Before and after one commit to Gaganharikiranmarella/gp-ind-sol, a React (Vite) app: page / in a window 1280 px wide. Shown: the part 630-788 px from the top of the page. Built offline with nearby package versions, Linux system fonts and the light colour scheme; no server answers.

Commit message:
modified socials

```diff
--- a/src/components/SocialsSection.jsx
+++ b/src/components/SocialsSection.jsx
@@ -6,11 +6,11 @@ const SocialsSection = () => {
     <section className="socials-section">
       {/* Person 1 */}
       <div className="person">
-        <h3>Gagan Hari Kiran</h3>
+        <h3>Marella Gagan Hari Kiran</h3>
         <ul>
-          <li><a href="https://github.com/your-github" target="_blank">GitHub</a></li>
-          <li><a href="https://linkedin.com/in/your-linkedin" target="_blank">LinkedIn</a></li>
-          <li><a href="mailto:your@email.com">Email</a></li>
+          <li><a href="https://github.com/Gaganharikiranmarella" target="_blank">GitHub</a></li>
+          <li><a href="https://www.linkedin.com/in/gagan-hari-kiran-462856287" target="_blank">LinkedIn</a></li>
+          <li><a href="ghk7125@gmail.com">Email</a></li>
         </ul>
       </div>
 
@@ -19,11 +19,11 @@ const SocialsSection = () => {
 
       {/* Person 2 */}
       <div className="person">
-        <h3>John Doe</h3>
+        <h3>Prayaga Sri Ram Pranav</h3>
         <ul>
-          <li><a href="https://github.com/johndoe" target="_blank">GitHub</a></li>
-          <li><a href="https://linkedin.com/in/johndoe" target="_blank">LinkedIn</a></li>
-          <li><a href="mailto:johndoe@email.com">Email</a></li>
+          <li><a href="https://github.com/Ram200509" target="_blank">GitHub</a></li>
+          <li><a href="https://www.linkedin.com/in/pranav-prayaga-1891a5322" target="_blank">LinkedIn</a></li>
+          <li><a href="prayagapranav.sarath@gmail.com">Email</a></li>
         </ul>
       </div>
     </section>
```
★ ★ ★ ★ ★ ★ ★
Prompt: Give the records again, unchanged and complete.

Completed task:
Before and after one commit to Gaganharikiranmarella/gp-ind-sol, a React (Vite) app: page / in a window 1280 px wide. Shown: the part 630-788 px from the top of the page. Built offline with nearby package versions, Linux system fonts and the light colour scheme; no server answers.

Commit message:
modified socials

```diff
--- a/src/components/SocialsSection.jsx
+++ b/src/components/SocialsSection.jsx
@@ -6,11 +6,11 @@ const SocialsSection = () => {
     <section className="socials-section">
       {/* Person 1 */}
       <div className="person">
-        <h3>Gagan Hari Kiran</h3>
+        <h3>Marella Gagan Hari Kiran</h3>
         <ul>
-          <li><a href="https://github.com/your-github" target="_blank">GitHub</a></li>
-          <li><a href="https://linkedin.com/in/your-linkedin" target="_blank">LinkedIn</a></li>
-          <li><a href="mailto:your@email.com">Email</a></li>
+          <li><a href="https://github.com/Gaganharikiranmarella" target="_blank">GitHub</a></li>
+          <li><a href="https://www.linkedin.com/in/gagan-hari-kiran-462856287" target="_blank">LinkedIn</a></li>
+          <li><a href="ghk7125@gmail.com">Email</a></li>
         </ul>
       </div>
 
@@ -19,11 +19,11 @@ const SocialsSection = () => {
 
       {/* Person 2 */}
       <div className="person">
-        <h3>John Doe</h3>
+        <h3>Prayaga Sri Ram Pranav</h3>
         <ul>
-          <li><a href="https://github.com/johndoe" target="_blank">GitHub</a></li>
-          <li><a href="https://linkedin.com/in/johndoe" target="_blank">LinkedIn</a></li>
-          <li><a href="mailto:johndoe@email.com">Email</a></li>
+          <li><a href="https://github.com/Ram200509" target="_blank">GitHub</a></li>
+          <li><a href="https://www.linkedin.com/in/pranav-prayaga-1891a5322" target="_blank">LinkedIn</a></li>
+          <li><a href="prayagapranav.sarath@gmail.com">Email</a></li>
         </ul>
       </div>
     </section>
```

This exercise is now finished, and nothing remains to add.